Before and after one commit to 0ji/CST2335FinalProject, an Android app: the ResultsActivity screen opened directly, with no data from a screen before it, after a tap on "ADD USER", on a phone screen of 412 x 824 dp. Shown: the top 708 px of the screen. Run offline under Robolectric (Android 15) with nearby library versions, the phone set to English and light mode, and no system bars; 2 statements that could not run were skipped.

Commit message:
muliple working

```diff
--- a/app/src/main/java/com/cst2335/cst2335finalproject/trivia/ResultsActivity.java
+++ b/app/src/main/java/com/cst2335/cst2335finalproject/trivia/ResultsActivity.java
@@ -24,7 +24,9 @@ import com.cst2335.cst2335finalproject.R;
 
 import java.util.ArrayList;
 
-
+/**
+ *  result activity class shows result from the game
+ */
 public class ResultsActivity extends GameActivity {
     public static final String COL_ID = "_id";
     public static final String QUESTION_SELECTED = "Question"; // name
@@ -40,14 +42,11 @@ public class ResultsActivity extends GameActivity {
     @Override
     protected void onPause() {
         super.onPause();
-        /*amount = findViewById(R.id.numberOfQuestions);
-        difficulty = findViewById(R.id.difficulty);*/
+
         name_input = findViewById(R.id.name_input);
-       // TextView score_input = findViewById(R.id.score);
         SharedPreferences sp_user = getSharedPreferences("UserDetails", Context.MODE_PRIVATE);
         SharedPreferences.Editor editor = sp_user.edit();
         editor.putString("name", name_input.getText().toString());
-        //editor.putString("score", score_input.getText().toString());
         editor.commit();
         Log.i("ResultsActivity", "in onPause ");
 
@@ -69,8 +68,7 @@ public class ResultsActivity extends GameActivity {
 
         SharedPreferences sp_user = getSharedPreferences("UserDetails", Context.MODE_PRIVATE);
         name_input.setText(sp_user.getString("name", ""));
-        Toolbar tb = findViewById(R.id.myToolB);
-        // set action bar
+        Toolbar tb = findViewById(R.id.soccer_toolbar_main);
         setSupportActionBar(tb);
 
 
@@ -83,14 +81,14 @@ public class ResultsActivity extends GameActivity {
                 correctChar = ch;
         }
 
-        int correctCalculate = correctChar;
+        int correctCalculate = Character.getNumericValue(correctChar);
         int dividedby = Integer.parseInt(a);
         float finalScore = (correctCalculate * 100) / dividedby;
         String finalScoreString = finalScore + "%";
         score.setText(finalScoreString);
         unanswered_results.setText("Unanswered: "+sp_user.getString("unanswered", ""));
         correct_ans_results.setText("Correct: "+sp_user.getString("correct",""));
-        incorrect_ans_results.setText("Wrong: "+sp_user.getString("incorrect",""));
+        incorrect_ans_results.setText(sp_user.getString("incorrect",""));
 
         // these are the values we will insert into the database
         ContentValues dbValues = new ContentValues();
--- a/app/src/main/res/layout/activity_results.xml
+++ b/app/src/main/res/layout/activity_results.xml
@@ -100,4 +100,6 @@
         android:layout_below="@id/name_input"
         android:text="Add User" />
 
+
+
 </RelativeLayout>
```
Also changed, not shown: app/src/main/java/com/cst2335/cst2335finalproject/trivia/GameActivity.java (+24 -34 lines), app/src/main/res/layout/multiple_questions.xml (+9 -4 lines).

* **EXERCISE AIM**: In the entries above, count each line holding the word "public" and give that count alone.

* **EXERCISE ANSWER**: 6